  • Economic History of the United States
  • Immigrants and American Society
  • Human Resources Management
  • Economics of Discrimination
  • Work Motivation: Theory and Applications
  • Anthropology of the Global Economy
  • Globalization, Women and Development

Some students choose to enroll in Hofstra's dual-degree program in Labor Studies, earning a BA in Labor Studies and an MBA in just five years. This accelerated program puts you on the fast track to a professional career, with a significant savings in time and tuition.

There is also a minor in Labor Studies.

Up-to-date information about required classes and more is available in the Hofstra Bulletin.

BA in Labor Studies

Recent Alumni Outcomes

Labor Studies students at Hofstra are ready to achieve success in academic, corporate, government, and non-profit jobs, or to pursue an advanced degree.

Recent graduates of Hofstra's Labor Studies program are employed in a variety of government and corporate settings, including:

  • Altice USA
  • First Indemnity Of America Insurance Company,
  • Microsoft
  • Wells Fargo
  • Prudential Financial
  • Yankee Institute for Public Policy

Recent Labor Studies alumni are pursuing graduate degrees at Stanford University, Columbia University, Columbia University, Johns Hopkins University, New York University, and the University of Michigan, among others.

99% are employed, grad school or both
89% accept a position within six months
$46K median salary
More about alumni outcomes

Internship/Experience

Teacher with students

The Labor Studies program at Hofstra offers plenty of ways for you to dig into the practical applications of what you learn in the classroom. Many of our students participate in internships with local and regional businesses, labor unions and more. These experiences provide invaluable real-world insights into workplace dynamics, as well as the chance learn general business skills and build a resume while earning college credits. What's more, many internships have led to full-time jobs with the same employer, or in the same area of business or government.

Examples of internships held by Labor Studies students are:

  • Ernst & Young, LLP
  • American Legislative Exchange Council
  • Allred, Bacon, Halfhill & Young, PC
  • Congressman Peter King
  • U.S. Department of Justice

Hofstra's own Center for the Study of Labor and Democracy also offers a variety of exciting opportunities for students to engage in meaningful, hands-on work in the field.

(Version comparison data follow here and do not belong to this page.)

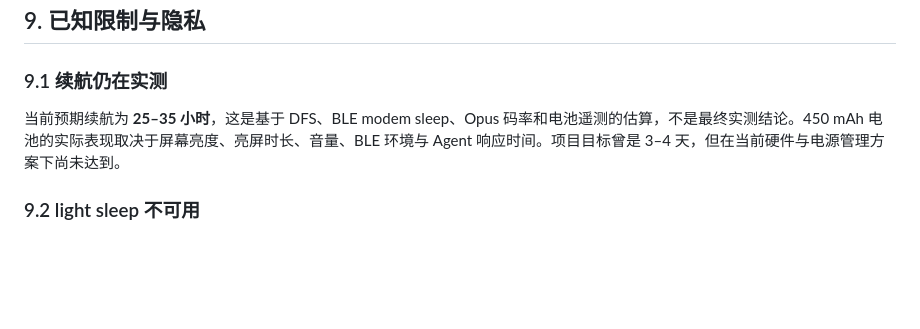
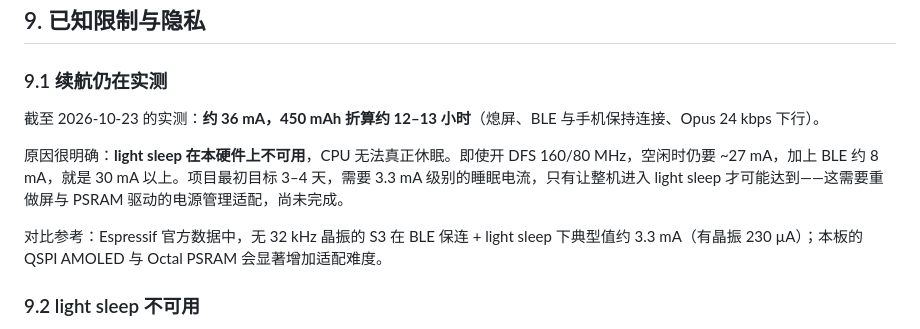
Before and after one commit to wen0531/m5stack-qiuqiu, a Markdown page: README.md, the part around the change. Rendered like a GitHub page; blank space fills up the shorter version.

```diff
--- a/README.md
+++ b/README.md
@@ -385,7 +385,11 @@ App 支持三种地址来源：局域网地址、DDNS 域名、本机回环（
 
 ### 9.1 续航仍在实测
 
-当前预期续航为 **25–35 小时**，这是基于 DFS、BLE modem sleep、Opus 码率和电池遥测的估算，不是最终实测结论。450 mAh 电池的实际表现取决于屏幕亮度、亮屏时长、音量、BLE 环境与 Agent 响应时间。项目目标曾是 3–4 天，但在当前硬件与电源管理方案下尚未达到。
+截至 2026-10-23 的实测：**约 36 mA，450 mAh 折算约 12–13 小时**（熄屏、BLE 与手机保持连接、Opus 24 kbps 下行）。
+
+原因很明确：**light sleep 在本硬件上不可用**，CPU 无法真正休眠。即使开 DFS 160/80 MHz，空闲时仍要 ~27 mA，加上 BLE 约 8 mA，就是 30 mA 以上。项目最初目标 3–4 天，需要 3.3 mA 级别的睡眠电流，只有让整机进入 light sleep 才可能达到——这需要重做屏与 PSRAM 驱动的电源管理适配，尚未完成。
+
+对比参考：Espressif 官方数据中，无 32 kHz 晶振的 S3 在 BLE 保连 + light sleep 下典型值约 3.3 mA（有晶振 230 µA）；本板的 QSPI AMOLED 与 Octal PSRAM 会显著增加适配难度。
 
 ### 9.2 light sleep 不可用
 
```
Also changed, not shown: docs/06-power.md (+15 -0 lines).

You might help our faculty conduct original research projects or surveys, or help coordinate lectures or conferences featuring renowned experts on critical issues of our time. You might even have your own short research papers or book reviews published in the 20-year-old Regional Labor Review magazine — a prized opportunity for undergraduates at any university.

The many conferences and lectures presented by the Center will expose you to ideas and experts involved in the full gamut of issues affecting society. For example, some recent conferences/lectures have included:

  • The Immigration & Deportation Crisis
  • Youth Employment Conference
  • Globalization Day
  • Equal Pay Day
  • May Day at the Movies: Comedy and Tragedy at Work

In addition to coursework, research opportunities and potential internships, many of our students also take full advantage of Hofstra's broad array of organizations and activities. Not only do these help them find friendship and camaraderie, but they also afford other ways to explore the variety of disciplines involved in Labor Relations. For example, you might choose to join Hofstra's Economics Association, become involved with the Center for Civic Engagement, or any of a number of fraternal or service organizations. All of these let you expand your knowledge and build professional contacts and lifelong friendships.

Meet Dr. Mary Anne Trasciatti

 
 

Dr. Trasciatti, an associate professor of rhetoric who teaches classes in the history of labor and of worker protest, is president of Remember the Triangle Fire Coalition, which is building a permanent memorial at the Lower Manhattan site of the 1911 fire that killed 146 mostly immigrant women garment workers. The fire, one of the deadliest workplace disasters in U.S. history, led to major safety and labor reforms. Here, she discusses her work with the Coalition.